   #Add the hash Key Identity to the table. Identity key value equals SamAccountName
   #You can also remove from the hash table if necessary
   $UserProperties.Add('Identity', $UserProperties.SamAccountName)

   #Change the current value to the one found in csvLocation
   if (!([string]::isNullOrEmpty($User.'LocationCode'))) {
      $UserProperties['City'] = $lookupLocationCode.$($User.'LocationCode').Stad
      $UserProperties['StreetAddress'] = $lookupLocationCode.$($User.'LocationCode').StraatNaam
      $UserProperties['PostalCode'] = $lookupLocationCode.$($User.'LocationCode').PostCode
   }
   else {
      $UserProperties['City'] = $null
      $UserProperties['StreetAddress'] = $null
      $UserProperties['PostalCode'] = $null
   }

   $arrResults += New-Object PSObject -Property $UserProperties
}
#endregion

#region: Present results in Out-GridView
$arrResults | 
Select-Object EmployeeId,SamAccountName,GivenName,SurName,Department,Company,StreetAddress,PostalCode,City |
Out-GridView -Title "New CSV input updated with Location Code - $(Get-Date)"
#endregion

Well Ralfie there you have it, now it’s you turn to pay it forward…

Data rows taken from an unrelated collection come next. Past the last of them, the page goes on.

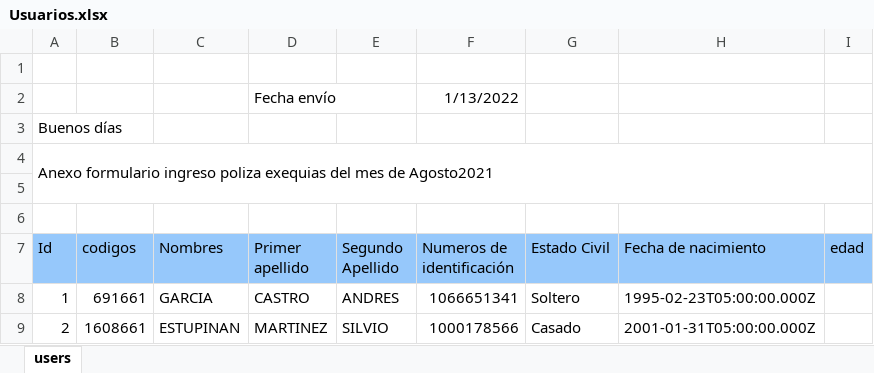
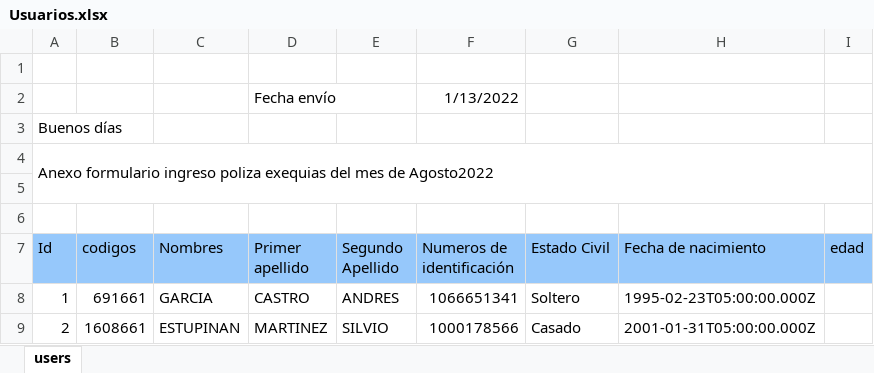
Before and after one commit to Jhevargas/MVP-FE-Back-excel, an Excel workbook: Usuarios.xlsx, sheet users, drawn as a sheet; values as stored, in another font and other column widths than the file's, no borders; the diff names each change by its address in the sheet, - before the commit and + after, or states it on an @@ line.

```diff
--- a/Usuarios.xlsx (sheet users)
+++ b/Usuarios.xlsx (sheet users)
-A4 (Id): …mes de Agosto2021
+A4 (Id): …mes de Agosto2022
```
Also changed, not shown: 2 other files.
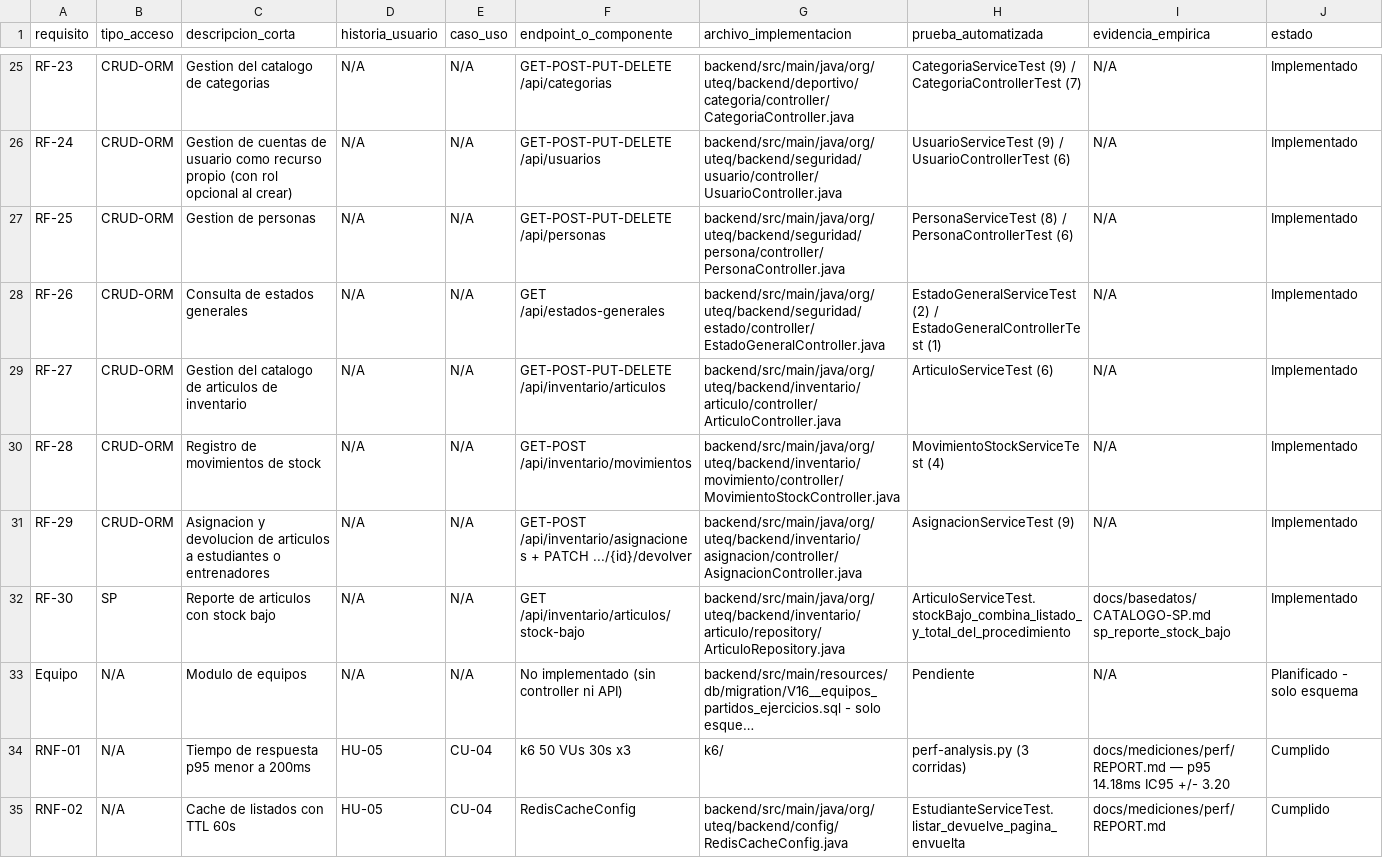
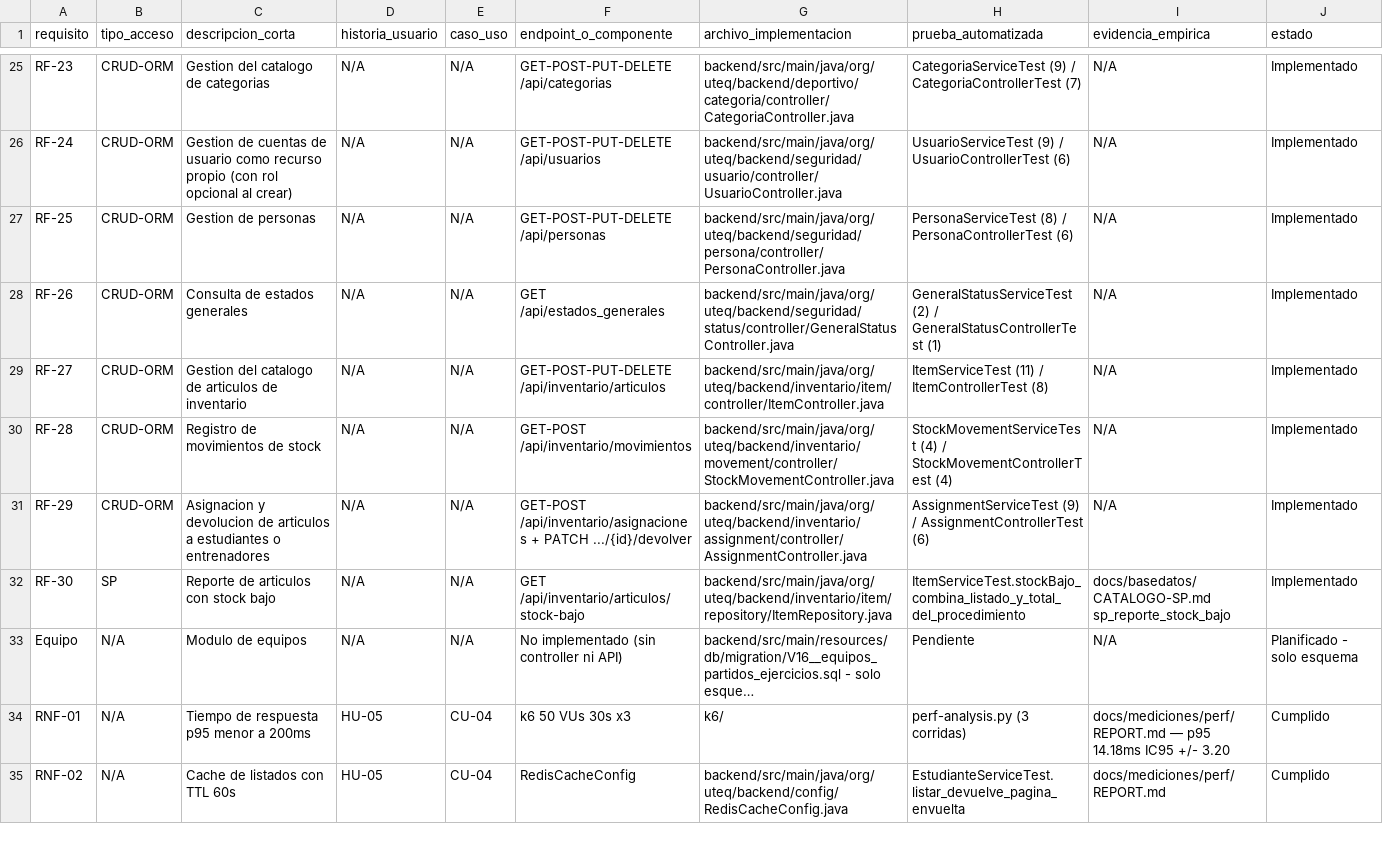
Before and after one commit to DarwinSM21/SGED_APPWEB, a CSV file: docs/trazabilidad/matriz.csv, drawn as a sheet; only a part is shown, gaps mark what is left out; long unchanged cells end in …; the diff names each change by its address in the sheet, - before the commit and + after, or states it on an @@ line.

Commit message:
fix(trazabilidad): actualizar matriz.csv tras el rename de inventario y estado a ingles
Los commits de rename a ingles (67525b6 inventario, 00077da estado->status)
no actualizaron docs/trazabilidad/matriz.csv, asi que las filas RF-26 a RF-30
citaban clases y rutas que ya no existen. El validador de trazabilidad y su
autotest (pasos de CI) fallaban con exit 1.

- RF-26: EstadoGeneralController/-ServiceTest/-ControllerTest -> GeneralStatus*;
  endpoint /api/estados-generales -> /api/estados_generales (siempre fue _)
- RF-27: articulo/ArticuloController -> item/ItemController; ItemServiceTest (11)
  / ItemControllerTest (8)
- RF-28: movimiento/MovimientoStockController -> movement/StockMovementController;
  StockMovementServiceTest (4) / StockMovementControllerTest (4)
- RF-29: asignacion/AsignacionController -> assignment/AssignmentController;
  AssignmentServiceTest (9) / AssignmentControllerTest (6)
- RF-30: ArticuloRepository -> ItemRepository; ArticuloServiceTest.stockBajo_...
  -> ItemServiceTest.stockBajo_...

Verificado local: validate-traceability.sh, test-validate-traceability.sh,
audit-sql-dynamic.sh, spotbugs:check, javadoc:javadoc y mvnw test-compile
terminan con exit 0.

```diff
--- a/docs/trazabilidad/matriz.csv
+++ b/docs/trazabilidad/matriz.csv
-F28 (endpoint_o_componente): GET /api/estados-generales
+F28 (endpoint_o_componente): GET /api/estados_generales
-G28 (archivo_implementacion): backend/src/main/java/org/uteq/backend/seguridad/estado/controller/EstadoGeneralController.java
+G28 (archivo_implementacion): backend/src/main/java/org/uteq/backend/seguridad/status/controller/GeneralStatusController.java
-H28 (prueba_automatizada): EstadoGeneralServiceTest (2) / EstadoGeneralControllerTest (1)
+H28 (prueba_automatizada): GeneralStatusServiceTest (2) / GeneralStatusControllerTest (1)
-G29 (archivo_implementacion): backend/src/main/java/org/uteq/backend/inventario/articulo/controller/ArticuloController.java
+G29 (archivo_implementacion): backend/src/main/java/org/uteq/backend/inventario/item/controller/ItemController.java
-H29 (prueba_automatizada): ArticuloServiceTest (6)
+H29 (prueba_automatizada): ItemServiceTest (11) / ItemControllerTest (8)
-G30 (archivo_implementacion): backend/src/main/java/org/uteq/backend/inventario/movimiento/controller/MovimientoStockController.java
+G30 (archivo_implementacion): backend/src/main/java/org/uteq/backend/inventario/movement/controller/StockMovementController.java
-H30 (prueba_automatizada): MovimientoStockServiceTest (4)
+H30 (prueba_automatizada): StockMovementServiceTest (4) / StockMovementControllerTest (4)
-G31 (archivo_implementacion): backend/src/main/java/org/uteq/backend/inventario/asignacion/controller/AsignacionController.java
+G31 (archivo_implementacion): backend/src/main/java/org/uteq/backend/inventario/assignment/controller/AssignmentController.java
-H31 (prueba_automatizada): AsignacionServiceTest (9)
+H31 (prueba_automatizada): AssignmentServiceTest (9) / AssignmentControllerTest (6)
-G32 (archivo_implementacion): backend/src/main/java/org/uteq/backend/inventario/articulo/repository/ArticuloRepository.java
+G32 (archivo_implementacion): backend/src/main/java/org/uteq/backend/inventario/item/repository/ItemRepository.java
-H32 (prueba_automatizada): ArticuloServiceTest.stockBajo_combina_listado_y_total_del_procedimiento
+H32 (prueba_automatizada): ItemServiceTest.stockBajo_combina_listado_y_total_del_procedimiento
```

Hope it’s worth something to you…

Ttyl,

Urv

Advertisements

Translating a CSV Header

Let’s face it! PowerShell and CSV are a match made in heaven!
Remember the good ol’ vbs days importing a csv file? Yeah… Good times! 😉

Whenever I need to do any bulk Active Directory activity, csv is my choice for source input.
In an ideal situation the headers should reflect the cmdlet parameter, you know, for splatting purposes. Trust me once you splat, you’ll never go back!!! (We get it Urv you’re a huge fan of splatting!!!)

I work in the Netherlands where Dutch is the common language. I’ve hinted in the past that I’d love to have my csv file with the right header in place. “Now see here Mr. Strachan (Oh oh, I dun messed up now…)”. “We could add a comment to the cell in xlsx that could show what the header means in dutch”, I muttered as a last defense… Yeah, ain’t gonna happen anytime soon…

What I did in the past was add a new line in xlsx to line up the right header entry to the correct cmdlet parameter, manually (don’t judge me). “Well, if you promise to keep the headers consistent then I’ll think of something”. Ok so here’s the something I thought about…

Import the csv and then create [PSCustomObjects] as you go along using the pipeline. Pretty straightforward actually. I’ve noticed that when scripting I tend to shy away from the pipeline. I usually gather everything first and then process.

@"
UserID nieuw	LoginNaamNieuw	Personeelsnummer	VoorNaam	AchterNaam	Afdeling	Bedrijf	PostCode	StraatNaam	Stad
150131	150131	150131	John	Wayne	IT	Acme	1222 XX	Elmstreet 26	Sciencefiction
150141	150141	150141	Jane	Doe	HR	Acme	1222 XX	Elmstreet 26	Sciencefiction
150211	150211	150211	Jack	Swift	IT	Acme	1222 XX	Elmstreet 26	Sciencefiction
"@ |
ConvertFrom-Csv -Delimiter "`t" |
foreach {
   [PSCustomObject]@{
      SamAccountName =  $_.'UserID nieuw'
      Name = $_.’UserID nieuw’
      EmployeeID = $_.Personeelsnummer
      GivenName = $_.Voornaam
      SurName = $_.Achternaam
      DisplayName = "$($_.VoorNaam) $($_.Achternaam)"
      Department =  $_.Afdeling
      Company = $_.Bedrijf
      Postalcode = $_.PostCode
      StreetAddress = $_.StraatNaam
      City = $_.Stad
   }
} |
Out-GridView -Title "Imported CSV with Different header  $(Get-date)"

I usually do all my pre formatting in Excel (been doing that for years). I’d add an extra column for DisplayName and do a concatenate in Excel. I try not to reformat data in my scripts. that way the script could remain a blackbox so to speak. Companies usually have different naming conventions. DisplayName, for instance, could be one of the following naming conventions:

  • “GivenName SurName”
  • “SurName GivenName
  • “GiveName Initials SurName”

By doing it in Excel it saved me the hassle of revisioning my scripts every time. I just need to know what it is. I decided to do it on the fly this time. I learned a new acronym recently: The DRY principal (Don’t repeat yourself)… Seems legit…

Instead of out-gridview you could now just as easily created the users using New-ADUser cmdlet. Just make sure the mandatory parameter is in place.

Well I caved, but in the process I got reacquainted with the pipeline, so I’m considering it a win! It’s all about the silver lining eh? 😉

Ttyl,

Urv